This is the autobiography of an American who ran away to sea at the age of 11 and charts his rise from the lowliest seaman (berthed under the forecastle) to the command of his own ship and the occupation of the luxurious after cabin.
In the course of an action-packed career spanning half a century, he experienced almost all of the vicissitudes of life in the nineteenth-century merchant service: storm and shipwreck, famine and disease, press-gangs and desertion, piracy, violence and mutiny – this last, at different times, as both mutineer and victim.
Like many a sailor he was often in more danger ashore than afloat, but many of his adventures make excellent stories – not least his romantic, but foolhardy rescue of a Christian woman from the harem in Constantinople.
In this case the story did not quite follow the script, as she married his accomplice in the rescue.
Samuels is best known for his later career, as captain of the packet ship Dreadnought, a ship built especially for him and under his direction.
Known as ‘The Wild Boat of the Atlantic’ in the 1850s this ship was reckoned the fastest vessel on the New York–Liverpool service, and regularly beat even the steamers on this route.
This success was largely down to Samuels’ hard-driving style as master, and much of the latter part of the book is taken up with the resulting crew troubles, culminating in a full-blown mutiny that he put down with characteristic forcefulness.
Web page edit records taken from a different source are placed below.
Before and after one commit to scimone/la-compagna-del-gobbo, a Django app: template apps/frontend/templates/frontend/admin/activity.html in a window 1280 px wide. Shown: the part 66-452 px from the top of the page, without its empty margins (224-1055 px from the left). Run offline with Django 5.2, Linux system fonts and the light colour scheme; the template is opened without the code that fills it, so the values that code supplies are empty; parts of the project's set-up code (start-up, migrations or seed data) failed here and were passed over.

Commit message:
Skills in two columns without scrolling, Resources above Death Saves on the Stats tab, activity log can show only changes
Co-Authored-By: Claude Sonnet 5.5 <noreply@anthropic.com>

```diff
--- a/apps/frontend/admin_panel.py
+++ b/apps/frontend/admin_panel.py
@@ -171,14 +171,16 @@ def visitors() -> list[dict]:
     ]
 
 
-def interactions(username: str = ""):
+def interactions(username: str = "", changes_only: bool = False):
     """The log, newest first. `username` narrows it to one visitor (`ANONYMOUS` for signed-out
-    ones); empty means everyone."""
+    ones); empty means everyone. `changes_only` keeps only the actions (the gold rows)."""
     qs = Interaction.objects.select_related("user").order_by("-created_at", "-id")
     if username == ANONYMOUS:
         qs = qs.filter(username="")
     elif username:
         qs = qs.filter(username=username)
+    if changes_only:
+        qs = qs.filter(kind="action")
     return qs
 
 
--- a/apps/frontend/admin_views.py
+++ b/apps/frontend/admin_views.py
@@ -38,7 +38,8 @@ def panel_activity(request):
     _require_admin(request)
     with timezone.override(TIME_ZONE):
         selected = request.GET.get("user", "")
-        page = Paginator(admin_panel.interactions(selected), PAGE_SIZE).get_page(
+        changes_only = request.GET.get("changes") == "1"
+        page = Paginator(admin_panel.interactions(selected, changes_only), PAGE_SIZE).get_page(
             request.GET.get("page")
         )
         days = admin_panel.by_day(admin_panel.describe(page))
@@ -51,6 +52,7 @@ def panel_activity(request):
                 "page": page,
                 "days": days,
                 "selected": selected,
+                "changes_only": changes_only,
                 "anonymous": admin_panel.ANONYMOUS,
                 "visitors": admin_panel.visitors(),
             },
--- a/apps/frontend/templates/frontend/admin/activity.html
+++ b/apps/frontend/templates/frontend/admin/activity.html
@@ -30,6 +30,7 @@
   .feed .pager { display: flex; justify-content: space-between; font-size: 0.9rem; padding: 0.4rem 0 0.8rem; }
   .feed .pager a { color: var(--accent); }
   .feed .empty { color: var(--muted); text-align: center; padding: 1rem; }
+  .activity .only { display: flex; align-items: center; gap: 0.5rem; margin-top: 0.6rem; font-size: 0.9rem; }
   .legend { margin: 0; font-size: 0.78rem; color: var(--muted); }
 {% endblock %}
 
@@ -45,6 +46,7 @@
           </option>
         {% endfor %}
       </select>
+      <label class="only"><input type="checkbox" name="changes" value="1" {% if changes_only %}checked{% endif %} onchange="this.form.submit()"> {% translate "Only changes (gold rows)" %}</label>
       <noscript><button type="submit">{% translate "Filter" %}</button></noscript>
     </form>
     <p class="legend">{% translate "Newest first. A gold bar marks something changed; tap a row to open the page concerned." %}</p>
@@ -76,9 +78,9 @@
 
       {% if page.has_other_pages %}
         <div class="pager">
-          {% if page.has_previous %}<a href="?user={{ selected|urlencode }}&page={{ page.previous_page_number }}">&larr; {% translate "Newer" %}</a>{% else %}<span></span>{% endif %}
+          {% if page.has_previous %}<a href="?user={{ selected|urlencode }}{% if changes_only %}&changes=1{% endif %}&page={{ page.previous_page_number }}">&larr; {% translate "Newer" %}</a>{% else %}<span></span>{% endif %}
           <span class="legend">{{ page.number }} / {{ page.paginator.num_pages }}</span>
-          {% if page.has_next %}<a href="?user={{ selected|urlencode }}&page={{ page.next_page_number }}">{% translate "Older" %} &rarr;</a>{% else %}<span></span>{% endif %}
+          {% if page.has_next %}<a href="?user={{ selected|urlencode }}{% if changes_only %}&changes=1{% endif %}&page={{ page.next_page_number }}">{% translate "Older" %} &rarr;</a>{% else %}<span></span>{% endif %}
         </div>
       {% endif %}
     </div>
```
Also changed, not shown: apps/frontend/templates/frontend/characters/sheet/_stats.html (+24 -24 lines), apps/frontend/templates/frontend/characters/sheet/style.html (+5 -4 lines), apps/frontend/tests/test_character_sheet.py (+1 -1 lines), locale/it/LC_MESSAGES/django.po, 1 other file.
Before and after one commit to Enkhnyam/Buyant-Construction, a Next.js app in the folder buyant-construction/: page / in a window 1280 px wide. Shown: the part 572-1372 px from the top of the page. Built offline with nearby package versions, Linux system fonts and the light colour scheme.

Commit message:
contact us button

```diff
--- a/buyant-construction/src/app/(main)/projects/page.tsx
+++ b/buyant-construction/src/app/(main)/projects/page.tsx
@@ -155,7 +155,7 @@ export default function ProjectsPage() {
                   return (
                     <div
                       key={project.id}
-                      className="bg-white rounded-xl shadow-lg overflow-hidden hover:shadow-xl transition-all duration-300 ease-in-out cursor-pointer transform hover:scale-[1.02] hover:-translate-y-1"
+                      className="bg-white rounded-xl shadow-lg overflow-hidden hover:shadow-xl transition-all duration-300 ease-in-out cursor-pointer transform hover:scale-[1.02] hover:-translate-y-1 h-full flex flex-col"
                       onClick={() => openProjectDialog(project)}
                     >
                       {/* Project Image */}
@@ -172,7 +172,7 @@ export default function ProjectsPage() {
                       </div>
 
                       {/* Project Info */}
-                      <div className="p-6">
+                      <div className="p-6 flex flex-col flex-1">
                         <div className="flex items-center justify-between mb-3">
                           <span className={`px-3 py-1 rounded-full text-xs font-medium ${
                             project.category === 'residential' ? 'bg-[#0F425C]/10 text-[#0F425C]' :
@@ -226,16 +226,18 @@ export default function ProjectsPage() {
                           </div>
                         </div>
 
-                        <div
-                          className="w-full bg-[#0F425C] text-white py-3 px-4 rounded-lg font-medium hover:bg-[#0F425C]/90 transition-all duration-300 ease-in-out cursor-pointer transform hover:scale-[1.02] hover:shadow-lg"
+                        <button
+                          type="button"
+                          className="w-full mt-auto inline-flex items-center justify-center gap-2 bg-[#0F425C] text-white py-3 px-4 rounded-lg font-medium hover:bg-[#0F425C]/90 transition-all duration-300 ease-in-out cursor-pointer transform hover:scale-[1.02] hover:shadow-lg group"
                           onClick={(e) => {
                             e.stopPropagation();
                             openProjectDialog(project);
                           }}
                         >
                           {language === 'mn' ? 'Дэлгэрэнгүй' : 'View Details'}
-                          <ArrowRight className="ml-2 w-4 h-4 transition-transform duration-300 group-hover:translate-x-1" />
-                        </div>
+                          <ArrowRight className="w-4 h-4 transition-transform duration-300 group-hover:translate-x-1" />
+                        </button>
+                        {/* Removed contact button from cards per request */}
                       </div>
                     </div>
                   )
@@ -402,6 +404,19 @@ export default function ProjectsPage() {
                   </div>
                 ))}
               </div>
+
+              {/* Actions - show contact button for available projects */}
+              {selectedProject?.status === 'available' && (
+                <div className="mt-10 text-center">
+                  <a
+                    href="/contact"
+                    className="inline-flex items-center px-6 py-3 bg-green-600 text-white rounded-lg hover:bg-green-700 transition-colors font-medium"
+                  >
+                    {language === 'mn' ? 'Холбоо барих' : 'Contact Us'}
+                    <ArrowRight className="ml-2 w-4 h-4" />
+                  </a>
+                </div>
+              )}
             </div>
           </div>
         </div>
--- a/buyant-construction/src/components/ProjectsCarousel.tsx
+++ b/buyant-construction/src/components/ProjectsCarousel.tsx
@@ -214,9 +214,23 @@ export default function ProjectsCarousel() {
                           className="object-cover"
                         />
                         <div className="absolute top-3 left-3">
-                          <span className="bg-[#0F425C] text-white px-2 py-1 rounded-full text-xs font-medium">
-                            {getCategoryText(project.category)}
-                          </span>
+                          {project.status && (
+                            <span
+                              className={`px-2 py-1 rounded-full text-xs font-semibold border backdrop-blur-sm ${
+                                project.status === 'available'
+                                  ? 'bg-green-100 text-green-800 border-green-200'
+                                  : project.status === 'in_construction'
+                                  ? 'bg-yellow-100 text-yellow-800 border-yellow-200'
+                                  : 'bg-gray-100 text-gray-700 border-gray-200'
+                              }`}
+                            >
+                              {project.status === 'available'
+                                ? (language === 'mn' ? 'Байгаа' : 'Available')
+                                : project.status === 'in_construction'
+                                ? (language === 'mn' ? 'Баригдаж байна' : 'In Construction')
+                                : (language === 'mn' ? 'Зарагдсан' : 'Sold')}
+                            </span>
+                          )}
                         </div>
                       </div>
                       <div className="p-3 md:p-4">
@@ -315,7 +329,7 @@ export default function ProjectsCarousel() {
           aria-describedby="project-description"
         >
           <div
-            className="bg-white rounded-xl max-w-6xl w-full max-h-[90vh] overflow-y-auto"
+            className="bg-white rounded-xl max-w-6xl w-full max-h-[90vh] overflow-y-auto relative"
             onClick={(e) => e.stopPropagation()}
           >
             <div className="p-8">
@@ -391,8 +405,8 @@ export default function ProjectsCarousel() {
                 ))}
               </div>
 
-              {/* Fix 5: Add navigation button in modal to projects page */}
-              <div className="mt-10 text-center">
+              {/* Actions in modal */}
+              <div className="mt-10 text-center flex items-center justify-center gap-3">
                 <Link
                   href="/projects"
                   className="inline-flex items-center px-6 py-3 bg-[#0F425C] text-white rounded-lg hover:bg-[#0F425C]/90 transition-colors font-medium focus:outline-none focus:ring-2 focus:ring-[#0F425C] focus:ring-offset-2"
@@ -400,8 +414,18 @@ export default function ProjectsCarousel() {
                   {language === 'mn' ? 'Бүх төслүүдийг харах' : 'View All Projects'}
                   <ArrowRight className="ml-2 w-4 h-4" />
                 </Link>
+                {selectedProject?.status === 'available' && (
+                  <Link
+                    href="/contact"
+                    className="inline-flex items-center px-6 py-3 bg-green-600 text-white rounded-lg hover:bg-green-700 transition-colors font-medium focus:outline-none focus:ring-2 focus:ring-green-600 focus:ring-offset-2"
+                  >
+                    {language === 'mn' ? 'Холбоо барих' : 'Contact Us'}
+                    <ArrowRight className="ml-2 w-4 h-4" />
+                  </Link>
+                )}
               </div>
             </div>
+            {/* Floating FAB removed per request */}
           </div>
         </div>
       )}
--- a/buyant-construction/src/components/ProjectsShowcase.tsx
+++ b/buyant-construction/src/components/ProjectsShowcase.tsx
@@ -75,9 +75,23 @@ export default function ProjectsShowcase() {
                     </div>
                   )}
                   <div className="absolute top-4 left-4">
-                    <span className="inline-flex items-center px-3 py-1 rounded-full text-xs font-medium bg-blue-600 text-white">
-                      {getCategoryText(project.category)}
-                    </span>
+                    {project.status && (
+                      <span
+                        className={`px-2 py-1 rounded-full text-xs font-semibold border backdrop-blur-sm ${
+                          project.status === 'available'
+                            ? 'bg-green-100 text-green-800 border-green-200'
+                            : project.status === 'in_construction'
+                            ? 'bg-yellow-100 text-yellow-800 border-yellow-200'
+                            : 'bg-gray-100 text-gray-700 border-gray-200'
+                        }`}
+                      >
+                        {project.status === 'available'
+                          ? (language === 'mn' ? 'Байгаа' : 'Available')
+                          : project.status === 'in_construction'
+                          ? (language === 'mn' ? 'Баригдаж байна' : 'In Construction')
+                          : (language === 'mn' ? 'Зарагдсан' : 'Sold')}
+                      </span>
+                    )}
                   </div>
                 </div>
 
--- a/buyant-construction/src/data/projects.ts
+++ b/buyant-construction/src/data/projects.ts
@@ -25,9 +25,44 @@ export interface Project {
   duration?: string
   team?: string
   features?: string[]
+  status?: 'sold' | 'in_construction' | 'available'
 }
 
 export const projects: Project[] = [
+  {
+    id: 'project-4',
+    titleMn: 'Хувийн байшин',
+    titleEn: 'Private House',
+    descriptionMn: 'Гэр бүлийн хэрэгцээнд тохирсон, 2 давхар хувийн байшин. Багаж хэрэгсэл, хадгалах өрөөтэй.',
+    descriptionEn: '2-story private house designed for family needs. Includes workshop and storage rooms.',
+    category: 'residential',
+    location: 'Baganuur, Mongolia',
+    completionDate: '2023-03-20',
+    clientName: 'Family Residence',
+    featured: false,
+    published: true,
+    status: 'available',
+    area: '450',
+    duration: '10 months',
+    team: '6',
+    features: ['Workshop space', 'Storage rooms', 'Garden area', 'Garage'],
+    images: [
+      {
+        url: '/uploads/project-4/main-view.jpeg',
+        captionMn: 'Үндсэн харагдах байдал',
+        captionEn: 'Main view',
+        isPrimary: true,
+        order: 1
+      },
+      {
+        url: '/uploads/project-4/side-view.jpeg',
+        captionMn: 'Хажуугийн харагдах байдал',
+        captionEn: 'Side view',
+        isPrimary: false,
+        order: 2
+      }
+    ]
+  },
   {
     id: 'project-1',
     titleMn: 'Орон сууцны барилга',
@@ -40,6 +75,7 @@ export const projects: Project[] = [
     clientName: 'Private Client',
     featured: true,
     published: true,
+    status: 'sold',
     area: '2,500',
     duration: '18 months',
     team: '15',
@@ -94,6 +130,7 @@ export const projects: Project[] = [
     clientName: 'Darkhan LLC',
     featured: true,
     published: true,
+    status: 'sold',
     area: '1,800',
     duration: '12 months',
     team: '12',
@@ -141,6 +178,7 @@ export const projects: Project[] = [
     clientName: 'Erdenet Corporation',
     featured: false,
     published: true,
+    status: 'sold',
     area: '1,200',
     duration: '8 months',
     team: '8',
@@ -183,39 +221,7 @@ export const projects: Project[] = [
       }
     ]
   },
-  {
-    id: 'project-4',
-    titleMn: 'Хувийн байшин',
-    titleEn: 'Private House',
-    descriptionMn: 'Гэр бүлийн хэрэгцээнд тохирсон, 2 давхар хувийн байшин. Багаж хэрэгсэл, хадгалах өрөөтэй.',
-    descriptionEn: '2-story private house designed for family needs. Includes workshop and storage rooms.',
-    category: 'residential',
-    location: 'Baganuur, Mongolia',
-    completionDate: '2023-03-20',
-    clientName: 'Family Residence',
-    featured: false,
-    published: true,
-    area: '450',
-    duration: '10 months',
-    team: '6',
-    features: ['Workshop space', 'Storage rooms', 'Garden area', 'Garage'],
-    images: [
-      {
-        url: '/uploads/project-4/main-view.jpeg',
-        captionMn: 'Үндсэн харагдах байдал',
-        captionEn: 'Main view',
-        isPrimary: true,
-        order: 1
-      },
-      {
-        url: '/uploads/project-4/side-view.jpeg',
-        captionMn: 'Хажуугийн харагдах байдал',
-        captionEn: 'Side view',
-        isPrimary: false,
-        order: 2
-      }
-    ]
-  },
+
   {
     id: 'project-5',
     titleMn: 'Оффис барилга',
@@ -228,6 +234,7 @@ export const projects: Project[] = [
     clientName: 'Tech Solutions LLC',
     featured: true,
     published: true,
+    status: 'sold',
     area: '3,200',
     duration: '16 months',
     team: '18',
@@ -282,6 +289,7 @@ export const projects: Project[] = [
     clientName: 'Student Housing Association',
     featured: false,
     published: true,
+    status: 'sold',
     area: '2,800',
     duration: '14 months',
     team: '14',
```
More information >> Seafarer’s Voices 8: From Forecastle to Cabin